● **Brief**
Find and copy each line in the material below where the string "property" occurs.

● **Dataset content**
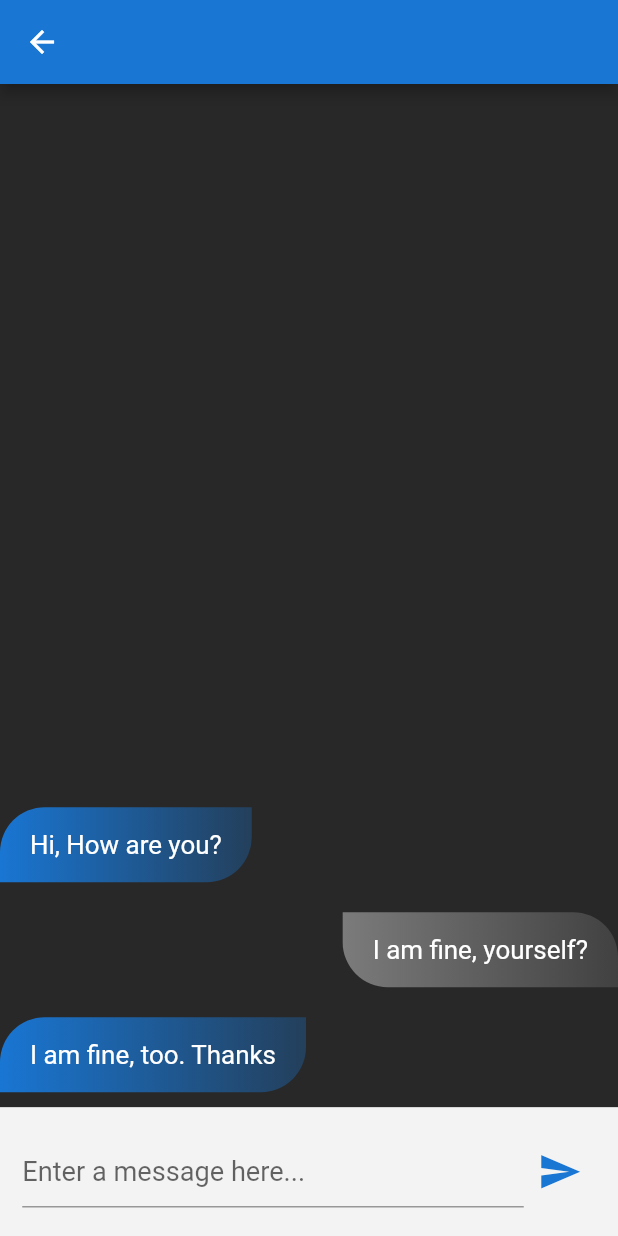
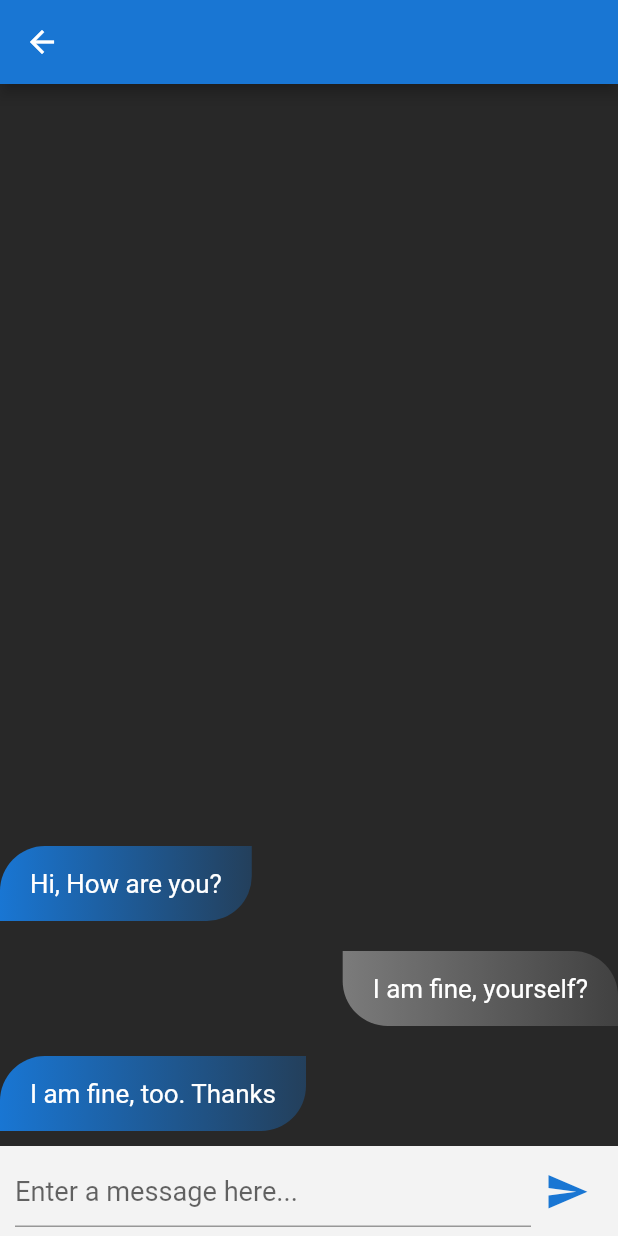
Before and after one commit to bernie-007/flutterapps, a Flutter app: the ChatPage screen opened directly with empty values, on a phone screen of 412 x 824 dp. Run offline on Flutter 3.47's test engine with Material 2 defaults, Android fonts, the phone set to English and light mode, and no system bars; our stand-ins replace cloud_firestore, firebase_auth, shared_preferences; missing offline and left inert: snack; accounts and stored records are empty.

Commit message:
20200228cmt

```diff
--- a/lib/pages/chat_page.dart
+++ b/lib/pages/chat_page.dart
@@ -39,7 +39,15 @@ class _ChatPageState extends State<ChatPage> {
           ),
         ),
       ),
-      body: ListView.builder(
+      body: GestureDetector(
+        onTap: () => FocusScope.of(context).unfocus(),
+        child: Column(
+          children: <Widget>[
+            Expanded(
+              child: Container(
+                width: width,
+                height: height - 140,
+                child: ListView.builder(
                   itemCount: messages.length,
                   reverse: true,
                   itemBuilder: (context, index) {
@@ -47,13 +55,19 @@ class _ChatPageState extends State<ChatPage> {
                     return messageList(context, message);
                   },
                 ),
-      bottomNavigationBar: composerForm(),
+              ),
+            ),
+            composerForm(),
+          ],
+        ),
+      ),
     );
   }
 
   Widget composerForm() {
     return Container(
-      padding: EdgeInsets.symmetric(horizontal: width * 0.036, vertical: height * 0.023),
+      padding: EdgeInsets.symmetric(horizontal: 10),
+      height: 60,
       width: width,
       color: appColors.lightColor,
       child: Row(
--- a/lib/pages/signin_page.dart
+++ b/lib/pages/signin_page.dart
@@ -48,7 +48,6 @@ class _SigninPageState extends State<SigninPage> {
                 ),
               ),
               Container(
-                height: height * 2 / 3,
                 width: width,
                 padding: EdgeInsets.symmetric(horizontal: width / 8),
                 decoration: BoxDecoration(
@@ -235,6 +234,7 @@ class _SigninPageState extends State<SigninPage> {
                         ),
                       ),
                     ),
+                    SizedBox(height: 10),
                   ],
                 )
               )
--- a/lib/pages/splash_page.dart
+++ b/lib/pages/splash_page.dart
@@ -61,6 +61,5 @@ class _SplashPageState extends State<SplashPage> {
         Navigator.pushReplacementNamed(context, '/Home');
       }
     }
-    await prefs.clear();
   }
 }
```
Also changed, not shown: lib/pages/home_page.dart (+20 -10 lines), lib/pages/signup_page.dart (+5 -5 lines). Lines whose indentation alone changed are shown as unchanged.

==

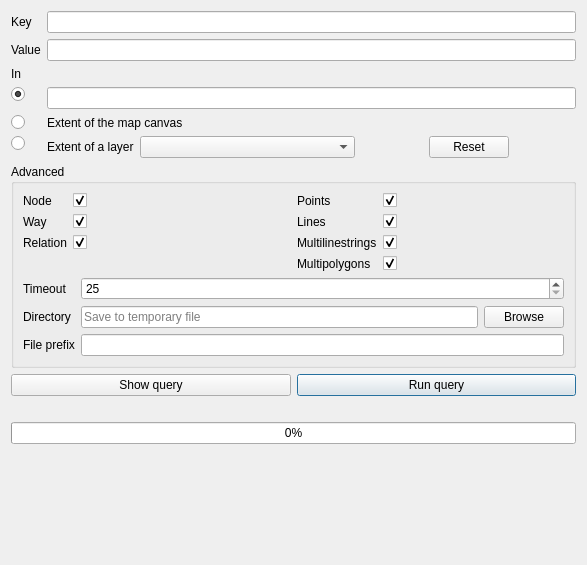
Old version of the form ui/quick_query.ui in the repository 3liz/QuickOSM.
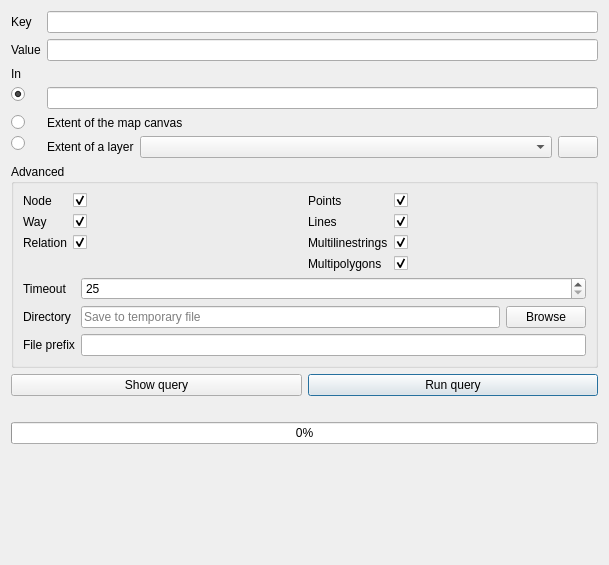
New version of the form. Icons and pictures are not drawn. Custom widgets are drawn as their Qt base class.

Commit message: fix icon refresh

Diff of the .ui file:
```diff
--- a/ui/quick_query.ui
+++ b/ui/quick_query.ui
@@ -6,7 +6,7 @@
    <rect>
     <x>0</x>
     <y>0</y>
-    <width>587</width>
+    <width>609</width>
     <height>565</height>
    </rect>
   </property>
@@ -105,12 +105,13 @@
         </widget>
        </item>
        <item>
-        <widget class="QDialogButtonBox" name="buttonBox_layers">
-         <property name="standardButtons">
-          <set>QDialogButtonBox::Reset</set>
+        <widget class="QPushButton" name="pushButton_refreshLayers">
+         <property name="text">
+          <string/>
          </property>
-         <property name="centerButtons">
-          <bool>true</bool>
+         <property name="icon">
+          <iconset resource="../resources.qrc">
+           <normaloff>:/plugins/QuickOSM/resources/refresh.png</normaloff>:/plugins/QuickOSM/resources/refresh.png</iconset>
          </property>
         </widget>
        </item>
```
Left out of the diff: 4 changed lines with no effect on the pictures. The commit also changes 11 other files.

---

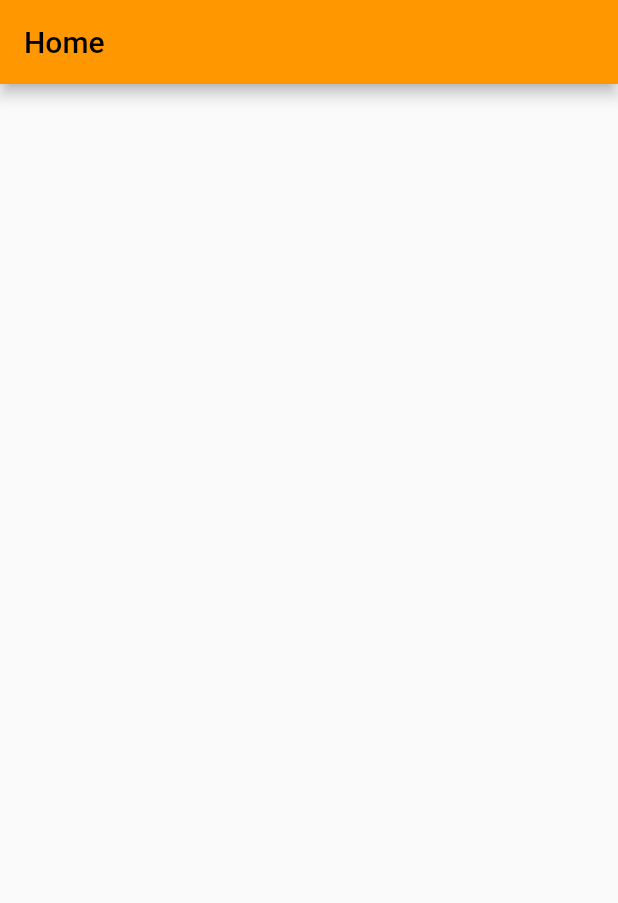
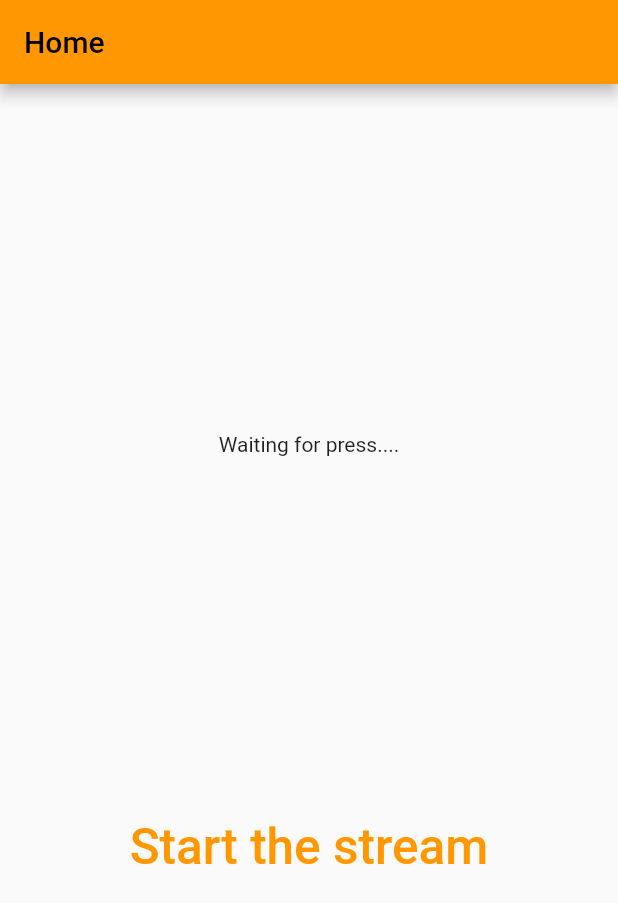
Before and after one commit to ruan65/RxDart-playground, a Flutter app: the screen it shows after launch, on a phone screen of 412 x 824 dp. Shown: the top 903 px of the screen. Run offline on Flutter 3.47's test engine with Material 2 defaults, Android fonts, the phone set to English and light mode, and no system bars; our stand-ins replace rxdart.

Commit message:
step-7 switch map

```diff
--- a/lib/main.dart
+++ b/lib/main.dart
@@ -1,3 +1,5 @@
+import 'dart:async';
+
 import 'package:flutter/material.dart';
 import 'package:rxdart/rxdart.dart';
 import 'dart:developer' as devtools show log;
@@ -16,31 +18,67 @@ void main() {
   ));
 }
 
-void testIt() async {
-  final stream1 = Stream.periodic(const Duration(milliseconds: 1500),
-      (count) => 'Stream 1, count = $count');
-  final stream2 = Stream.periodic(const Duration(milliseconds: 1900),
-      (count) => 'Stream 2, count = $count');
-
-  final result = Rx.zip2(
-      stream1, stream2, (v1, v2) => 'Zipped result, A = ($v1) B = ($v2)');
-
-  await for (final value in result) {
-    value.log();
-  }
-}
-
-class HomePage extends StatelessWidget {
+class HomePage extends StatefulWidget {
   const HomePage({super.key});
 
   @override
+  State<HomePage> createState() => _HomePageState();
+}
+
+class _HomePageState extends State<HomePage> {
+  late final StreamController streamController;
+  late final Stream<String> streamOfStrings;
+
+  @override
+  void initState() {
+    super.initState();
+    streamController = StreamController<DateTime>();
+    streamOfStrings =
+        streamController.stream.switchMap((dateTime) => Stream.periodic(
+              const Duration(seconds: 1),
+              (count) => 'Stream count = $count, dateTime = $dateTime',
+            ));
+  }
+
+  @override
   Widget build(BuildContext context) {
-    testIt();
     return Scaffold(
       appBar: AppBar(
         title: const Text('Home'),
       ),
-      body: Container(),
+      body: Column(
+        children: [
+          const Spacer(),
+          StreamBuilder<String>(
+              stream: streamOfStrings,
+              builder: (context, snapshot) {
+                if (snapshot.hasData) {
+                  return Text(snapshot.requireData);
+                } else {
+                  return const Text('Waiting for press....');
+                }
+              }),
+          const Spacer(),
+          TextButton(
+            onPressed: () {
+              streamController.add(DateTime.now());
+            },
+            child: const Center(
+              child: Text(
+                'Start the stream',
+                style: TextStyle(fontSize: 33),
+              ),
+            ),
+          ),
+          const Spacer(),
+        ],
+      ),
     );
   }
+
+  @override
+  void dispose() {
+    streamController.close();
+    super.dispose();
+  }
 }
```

● **Response**
   </property>
-         <property name="standardButtons">
+         <property name="text">
          </property>
-         <property name="centerButtons">
+         <property name="icon">
          </property>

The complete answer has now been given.